- Goal of the exercise -
Looking at the data below, count the lines that contain the string "列と列を結べば". Write only the total.

- Input material -
.....

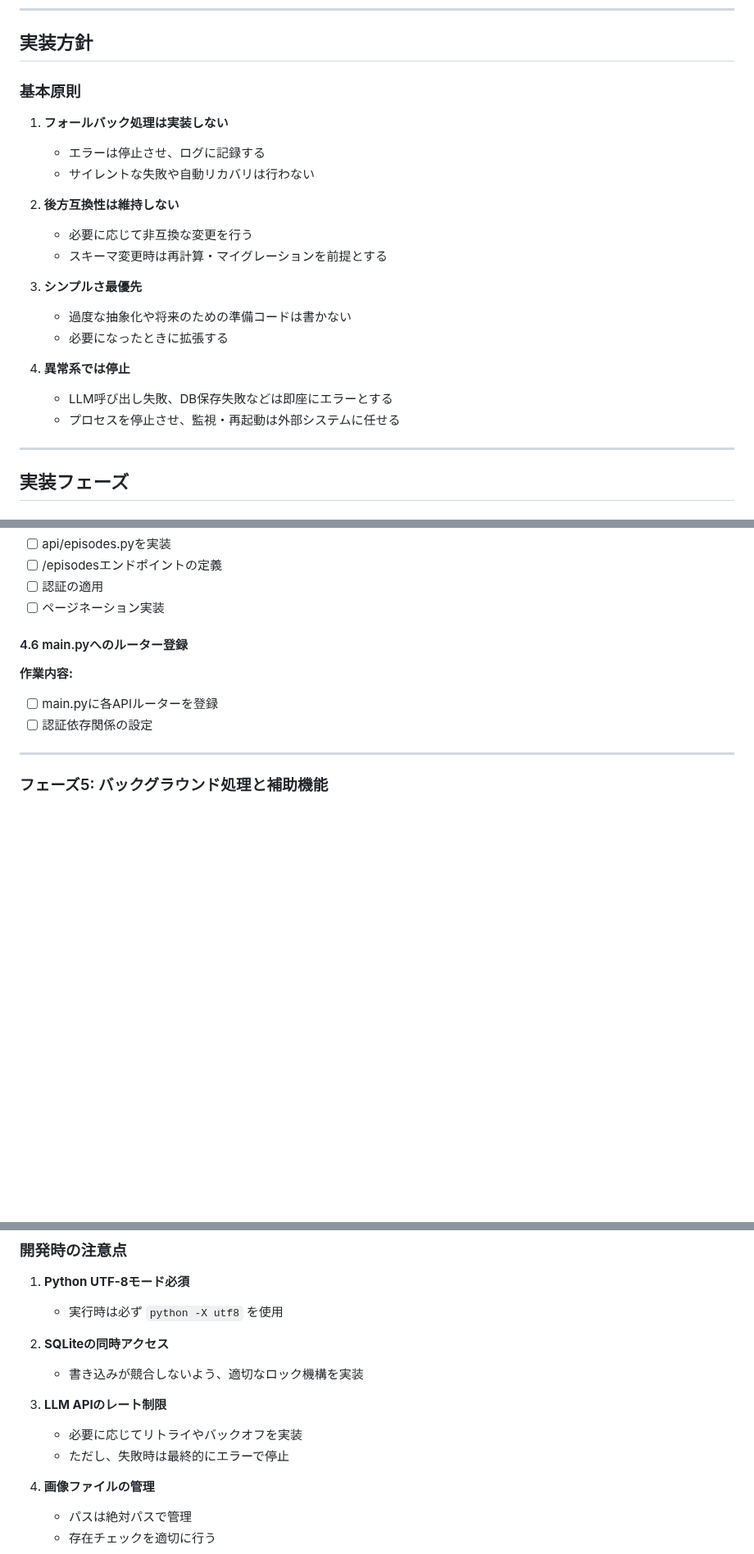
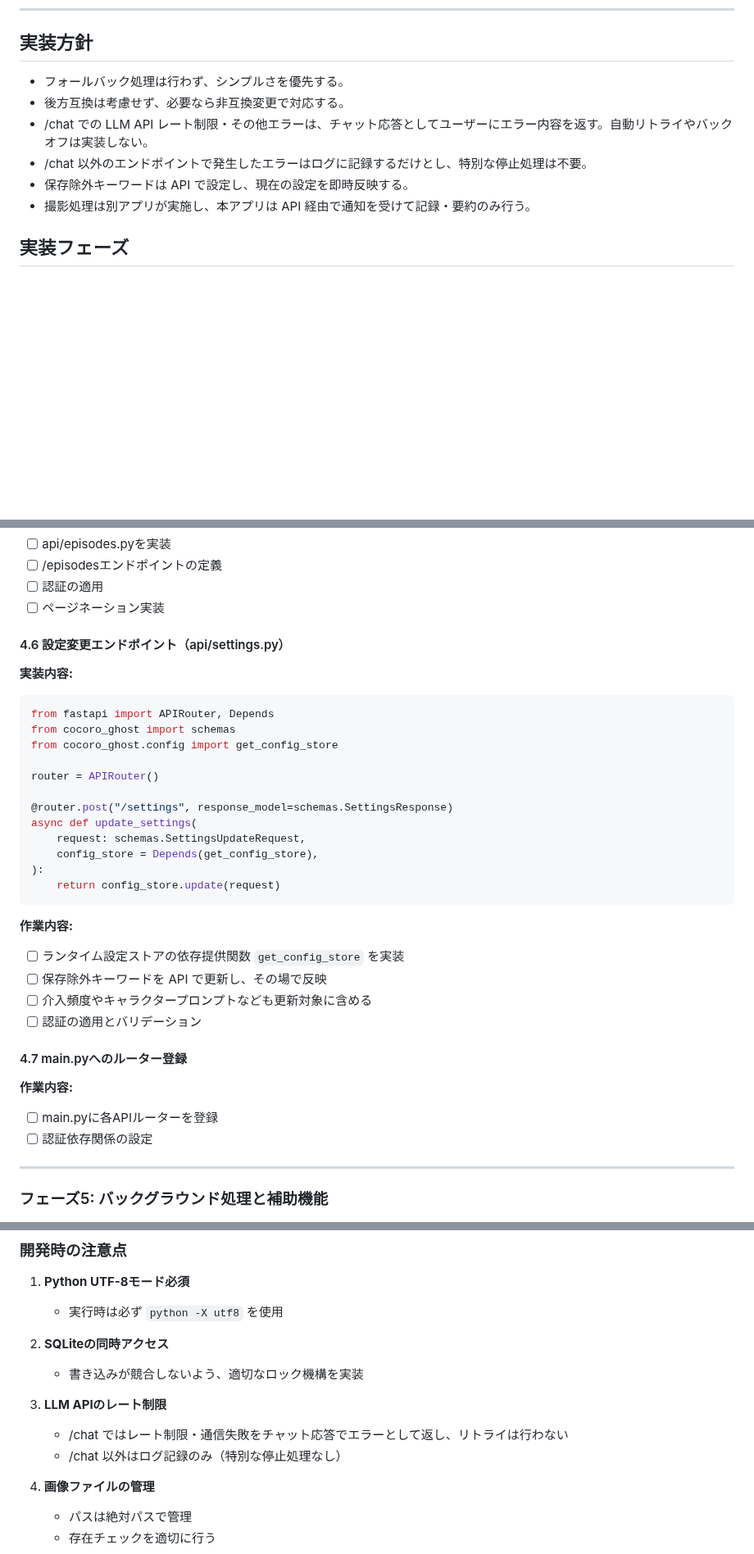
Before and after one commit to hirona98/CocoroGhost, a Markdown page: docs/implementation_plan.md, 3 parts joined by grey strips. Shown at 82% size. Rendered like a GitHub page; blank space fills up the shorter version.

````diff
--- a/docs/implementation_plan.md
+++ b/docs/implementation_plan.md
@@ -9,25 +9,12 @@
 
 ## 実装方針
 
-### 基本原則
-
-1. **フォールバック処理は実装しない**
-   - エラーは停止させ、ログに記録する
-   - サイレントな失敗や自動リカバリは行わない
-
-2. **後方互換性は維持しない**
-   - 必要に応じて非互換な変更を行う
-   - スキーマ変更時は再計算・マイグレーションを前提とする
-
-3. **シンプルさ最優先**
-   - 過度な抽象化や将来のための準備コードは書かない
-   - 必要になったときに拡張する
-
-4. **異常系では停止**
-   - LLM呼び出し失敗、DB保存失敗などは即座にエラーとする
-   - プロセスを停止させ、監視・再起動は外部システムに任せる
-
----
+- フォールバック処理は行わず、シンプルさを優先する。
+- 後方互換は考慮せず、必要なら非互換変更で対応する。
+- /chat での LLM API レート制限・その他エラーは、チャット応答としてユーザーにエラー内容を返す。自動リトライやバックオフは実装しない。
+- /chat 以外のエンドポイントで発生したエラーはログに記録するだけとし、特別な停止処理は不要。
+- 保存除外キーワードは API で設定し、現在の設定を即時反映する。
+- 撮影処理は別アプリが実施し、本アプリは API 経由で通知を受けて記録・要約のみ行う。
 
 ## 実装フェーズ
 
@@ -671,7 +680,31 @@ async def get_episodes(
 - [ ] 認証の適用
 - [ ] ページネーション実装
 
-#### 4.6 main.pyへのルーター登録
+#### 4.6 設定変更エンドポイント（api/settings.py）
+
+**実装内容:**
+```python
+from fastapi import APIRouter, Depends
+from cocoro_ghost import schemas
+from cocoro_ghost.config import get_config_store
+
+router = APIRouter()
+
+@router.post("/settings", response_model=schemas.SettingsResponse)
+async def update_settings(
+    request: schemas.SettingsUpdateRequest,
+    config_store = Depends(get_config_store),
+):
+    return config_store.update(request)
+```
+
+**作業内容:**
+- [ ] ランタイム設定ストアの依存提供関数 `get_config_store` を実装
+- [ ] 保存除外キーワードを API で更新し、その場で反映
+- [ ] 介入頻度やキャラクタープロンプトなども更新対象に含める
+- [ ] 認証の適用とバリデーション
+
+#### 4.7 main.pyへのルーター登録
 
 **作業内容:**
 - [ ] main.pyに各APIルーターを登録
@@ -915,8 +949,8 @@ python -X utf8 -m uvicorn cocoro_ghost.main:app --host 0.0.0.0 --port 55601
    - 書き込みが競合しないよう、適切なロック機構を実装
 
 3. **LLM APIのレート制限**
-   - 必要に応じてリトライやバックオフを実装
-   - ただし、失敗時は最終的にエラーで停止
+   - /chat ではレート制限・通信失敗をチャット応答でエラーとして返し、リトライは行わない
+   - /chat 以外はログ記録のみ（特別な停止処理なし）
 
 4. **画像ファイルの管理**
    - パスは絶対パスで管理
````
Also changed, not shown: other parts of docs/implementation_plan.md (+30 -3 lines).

.....

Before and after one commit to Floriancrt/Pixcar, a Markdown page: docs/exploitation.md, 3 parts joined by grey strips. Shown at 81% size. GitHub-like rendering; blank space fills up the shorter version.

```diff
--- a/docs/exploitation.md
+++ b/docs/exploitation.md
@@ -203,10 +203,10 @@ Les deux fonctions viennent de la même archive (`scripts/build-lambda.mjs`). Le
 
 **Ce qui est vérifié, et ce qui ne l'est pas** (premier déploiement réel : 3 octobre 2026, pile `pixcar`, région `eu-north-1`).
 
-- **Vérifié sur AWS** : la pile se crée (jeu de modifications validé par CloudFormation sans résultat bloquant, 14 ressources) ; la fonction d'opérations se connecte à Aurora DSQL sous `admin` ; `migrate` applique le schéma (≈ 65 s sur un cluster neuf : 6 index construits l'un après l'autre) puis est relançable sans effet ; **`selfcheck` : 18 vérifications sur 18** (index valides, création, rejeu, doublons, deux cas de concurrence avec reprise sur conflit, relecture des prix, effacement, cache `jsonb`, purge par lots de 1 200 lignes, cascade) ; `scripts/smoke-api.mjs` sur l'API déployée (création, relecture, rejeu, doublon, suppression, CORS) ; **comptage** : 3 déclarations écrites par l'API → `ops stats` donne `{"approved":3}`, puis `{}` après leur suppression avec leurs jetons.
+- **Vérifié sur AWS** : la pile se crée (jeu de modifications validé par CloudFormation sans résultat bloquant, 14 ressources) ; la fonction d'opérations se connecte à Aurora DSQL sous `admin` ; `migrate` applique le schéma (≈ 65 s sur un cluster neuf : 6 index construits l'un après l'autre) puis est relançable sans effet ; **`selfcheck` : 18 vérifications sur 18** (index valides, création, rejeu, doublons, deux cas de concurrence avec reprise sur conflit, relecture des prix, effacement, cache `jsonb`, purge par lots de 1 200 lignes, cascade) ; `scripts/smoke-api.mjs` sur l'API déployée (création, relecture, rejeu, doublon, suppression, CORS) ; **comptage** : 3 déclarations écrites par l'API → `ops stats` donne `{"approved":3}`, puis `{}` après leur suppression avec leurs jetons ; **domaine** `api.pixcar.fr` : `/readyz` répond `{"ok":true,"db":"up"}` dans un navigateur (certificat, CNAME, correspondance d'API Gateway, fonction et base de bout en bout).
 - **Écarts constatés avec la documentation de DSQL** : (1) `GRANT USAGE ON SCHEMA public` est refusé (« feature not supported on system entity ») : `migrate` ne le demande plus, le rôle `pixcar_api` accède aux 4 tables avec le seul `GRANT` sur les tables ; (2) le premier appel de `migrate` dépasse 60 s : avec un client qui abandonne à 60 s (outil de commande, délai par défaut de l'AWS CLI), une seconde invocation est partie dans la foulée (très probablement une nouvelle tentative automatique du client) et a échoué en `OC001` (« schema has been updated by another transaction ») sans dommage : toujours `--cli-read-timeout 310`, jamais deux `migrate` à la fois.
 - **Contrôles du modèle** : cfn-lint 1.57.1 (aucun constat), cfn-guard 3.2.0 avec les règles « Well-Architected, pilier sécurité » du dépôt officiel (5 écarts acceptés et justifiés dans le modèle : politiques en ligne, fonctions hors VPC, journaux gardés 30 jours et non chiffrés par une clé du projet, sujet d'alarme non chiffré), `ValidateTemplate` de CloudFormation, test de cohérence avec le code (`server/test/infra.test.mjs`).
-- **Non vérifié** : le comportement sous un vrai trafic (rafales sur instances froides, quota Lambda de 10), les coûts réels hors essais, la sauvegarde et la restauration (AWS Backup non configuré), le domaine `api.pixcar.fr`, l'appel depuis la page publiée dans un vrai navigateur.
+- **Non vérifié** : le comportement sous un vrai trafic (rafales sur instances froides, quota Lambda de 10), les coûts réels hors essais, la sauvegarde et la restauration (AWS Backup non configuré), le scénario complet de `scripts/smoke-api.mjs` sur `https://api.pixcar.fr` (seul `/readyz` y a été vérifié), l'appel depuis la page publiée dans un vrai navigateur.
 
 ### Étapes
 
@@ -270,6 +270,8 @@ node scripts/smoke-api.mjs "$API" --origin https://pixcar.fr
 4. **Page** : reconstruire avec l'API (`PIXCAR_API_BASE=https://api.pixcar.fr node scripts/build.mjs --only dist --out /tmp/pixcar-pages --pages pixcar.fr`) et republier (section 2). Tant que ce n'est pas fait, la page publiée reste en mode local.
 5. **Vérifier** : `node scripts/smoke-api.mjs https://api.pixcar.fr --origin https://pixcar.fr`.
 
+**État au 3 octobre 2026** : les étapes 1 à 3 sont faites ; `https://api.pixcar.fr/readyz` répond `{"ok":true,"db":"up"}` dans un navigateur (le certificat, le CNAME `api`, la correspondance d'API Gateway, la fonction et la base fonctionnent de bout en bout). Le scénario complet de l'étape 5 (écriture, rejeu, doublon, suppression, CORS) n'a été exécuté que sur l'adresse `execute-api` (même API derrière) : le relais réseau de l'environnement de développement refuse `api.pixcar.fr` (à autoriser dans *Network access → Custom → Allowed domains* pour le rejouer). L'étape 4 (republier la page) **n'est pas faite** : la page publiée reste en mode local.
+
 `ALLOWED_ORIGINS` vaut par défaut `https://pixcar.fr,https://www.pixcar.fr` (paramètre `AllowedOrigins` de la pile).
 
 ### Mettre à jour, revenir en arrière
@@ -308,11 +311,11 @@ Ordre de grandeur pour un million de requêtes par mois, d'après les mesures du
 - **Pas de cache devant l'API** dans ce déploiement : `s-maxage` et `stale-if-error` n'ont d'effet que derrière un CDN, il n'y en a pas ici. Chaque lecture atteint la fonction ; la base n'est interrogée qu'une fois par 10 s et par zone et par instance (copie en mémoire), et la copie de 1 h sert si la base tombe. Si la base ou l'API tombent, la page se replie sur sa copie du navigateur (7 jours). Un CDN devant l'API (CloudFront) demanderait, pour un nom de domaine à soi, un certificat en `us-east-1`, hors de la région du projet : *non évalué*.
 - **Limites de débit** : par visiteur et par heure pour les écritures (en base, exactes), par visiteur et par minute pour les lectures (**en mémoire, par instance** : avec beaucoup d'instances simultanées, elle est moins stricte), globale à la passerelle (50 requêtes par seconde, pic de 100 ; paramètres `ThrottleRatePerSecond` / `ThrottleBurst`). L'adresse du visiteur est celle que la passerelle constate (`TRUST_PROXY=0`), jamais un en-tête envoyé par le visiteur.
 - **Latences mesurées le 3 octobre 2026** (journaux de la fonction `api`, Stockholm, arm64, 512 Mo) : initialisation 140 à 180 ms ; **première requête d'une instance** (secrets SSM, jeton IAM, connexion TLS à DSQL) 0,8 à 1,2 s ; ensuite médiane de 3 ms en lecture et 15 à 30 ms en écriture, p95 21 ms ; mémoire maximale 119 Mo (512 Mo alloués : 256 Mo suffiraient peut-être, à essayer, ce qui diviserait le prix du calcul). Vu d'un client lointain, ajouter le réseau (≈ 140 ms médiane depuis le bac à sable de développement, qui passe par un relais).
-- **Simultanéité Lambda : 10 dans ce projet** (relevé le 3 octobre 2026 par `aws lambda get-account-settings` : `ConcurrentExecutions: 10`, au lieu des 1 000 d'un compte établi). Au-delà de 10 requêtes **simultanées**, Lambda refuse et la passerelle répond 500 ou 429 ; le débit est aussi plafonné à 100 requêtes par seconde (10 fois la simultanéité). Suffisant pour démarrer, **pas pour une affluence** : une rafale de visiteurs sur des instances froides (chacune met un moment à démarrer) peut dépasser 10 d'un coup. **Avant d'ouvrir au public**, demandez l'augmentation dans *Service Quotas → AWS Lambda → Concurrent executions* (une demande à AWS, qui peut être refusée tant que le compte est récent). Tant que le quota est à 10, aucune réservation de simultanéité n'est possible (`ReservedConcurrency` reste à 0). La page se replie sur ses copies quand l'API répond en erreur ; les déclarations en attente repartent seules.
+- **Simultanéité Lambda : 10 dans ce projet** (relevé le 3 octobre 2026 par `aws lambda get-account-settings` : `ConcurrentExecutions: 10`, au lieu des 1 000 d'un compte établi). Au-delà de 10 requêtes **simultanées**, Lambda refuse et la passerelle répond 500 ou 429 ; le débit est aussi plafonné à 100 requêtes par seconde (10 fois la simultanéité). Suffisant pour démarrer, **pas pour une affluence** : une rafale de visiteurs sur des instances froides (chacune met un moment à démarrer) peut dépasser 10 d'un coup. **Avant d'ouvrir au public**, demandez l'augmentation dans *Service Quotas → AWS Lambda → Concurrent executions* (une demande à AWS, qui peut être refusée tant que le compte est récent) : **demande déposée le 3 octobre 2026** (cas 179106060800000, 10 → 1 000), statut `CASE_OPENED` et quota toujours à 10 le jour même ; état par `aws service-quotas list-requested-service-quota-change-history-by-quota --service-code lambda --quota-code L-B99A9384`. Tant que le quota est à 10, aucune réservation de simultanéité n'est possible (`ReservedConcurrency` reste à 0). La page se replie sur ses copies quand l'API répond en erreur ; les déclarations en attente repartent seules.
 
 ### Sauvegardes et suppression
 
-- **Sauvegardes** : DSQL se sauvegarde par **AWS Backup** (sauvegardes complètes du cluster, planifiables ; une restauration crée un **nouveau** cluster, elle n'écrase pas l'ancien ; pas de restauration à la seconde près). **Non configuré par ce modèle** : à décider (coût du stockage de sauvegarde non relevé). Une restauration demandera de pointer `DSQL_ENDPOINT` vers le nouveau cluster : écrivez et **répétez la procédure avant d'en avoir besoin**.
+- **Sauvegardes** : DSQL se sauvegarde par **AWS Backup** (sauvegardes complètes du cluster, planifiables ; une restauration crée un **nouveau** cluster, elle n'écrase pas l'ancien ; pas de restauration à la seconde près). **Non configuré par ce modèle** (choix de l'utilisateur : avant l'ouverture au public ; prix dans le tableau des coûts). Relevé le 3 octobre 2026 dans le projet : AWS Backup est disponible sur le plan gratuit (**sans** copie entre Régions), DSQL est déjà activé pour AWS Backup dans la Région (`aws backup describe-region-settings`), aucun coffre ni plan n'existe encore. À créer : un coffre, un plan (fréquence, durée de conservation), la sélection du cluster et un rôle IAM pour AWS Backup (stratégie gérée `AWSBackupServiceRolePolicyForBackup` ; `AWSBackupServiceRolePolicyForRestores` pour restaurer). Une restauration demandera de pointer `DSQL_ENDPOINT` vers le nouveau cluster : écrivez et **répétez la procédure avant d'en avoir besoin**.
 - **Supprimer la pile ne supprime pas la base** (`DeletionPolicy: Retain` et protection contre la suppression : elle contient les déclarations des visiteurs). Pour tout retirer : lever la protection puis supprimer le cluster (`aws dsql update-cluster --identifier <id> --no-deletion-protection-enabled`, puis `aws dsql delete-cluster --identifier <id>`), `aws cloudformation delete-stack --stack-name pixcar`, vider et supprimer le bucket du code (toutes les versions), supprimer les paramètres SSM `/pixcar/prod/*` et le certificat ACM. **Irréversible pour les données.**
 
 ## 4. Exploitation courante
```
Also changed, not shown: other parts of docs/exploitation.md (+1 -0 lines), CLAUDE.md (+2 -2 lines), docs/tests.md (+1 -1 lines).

.....

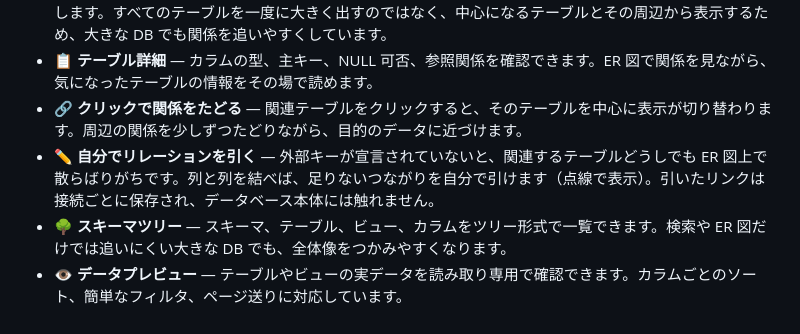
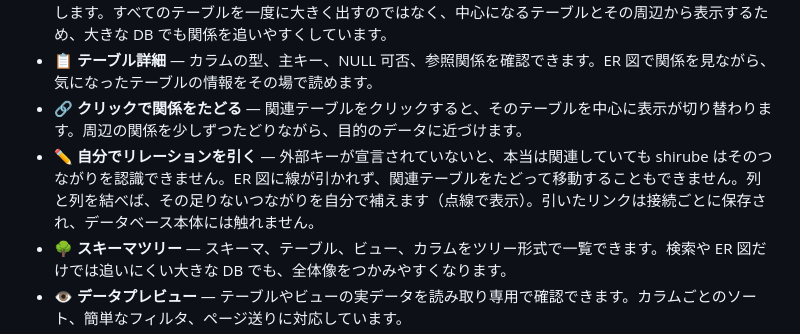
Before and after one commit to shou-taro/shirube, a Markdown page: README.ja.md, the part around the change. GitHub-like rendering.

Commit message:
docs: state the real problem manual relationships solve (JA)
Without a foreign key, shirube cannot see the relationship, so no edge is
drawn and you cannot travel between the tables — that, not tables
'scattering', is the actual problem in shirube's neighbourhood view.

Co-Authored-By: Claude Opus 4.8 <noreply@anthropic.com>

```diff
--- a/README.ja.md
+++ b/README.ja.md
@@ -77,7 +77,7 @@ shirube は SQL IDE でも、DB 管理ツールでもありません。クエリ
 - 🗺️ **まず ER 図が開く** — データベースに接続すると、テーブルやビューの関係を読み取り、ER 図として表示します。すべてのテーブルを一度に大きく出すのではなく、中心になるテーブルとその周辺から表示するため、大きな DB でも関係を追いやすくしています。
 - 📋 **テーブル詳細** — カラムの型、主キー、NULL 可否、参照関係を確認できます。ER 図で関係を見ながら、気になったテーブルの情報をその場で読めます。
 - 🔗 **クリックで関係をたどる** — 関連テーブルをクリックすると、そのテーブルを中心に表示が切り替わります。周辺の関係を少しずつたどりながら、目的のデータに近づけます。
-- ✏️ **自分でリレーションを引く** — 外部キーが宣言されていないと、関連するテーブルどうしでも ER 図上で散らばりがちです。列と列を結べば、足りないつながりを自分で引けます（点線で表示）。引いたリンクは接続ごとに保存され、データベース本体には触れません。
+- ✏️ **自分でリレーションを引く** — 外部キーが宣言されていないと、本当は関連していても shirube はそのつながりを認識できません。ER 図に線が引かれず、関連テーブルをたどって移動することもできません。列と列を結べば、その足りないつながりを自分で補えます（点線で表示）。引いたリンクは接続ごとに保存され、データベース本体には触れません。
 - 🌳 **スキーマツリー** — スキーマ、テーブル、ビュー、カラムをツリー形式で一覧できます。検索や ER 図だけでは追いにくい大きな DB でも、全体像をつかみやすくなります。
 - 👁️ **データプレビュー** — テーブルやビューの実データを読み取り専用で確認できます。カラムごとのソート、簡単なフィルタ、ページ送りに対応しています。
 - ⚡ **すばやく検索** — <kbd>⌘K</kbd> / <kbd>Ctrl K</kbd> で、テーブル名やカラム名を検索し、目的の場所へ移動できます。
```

.....

- Result -
2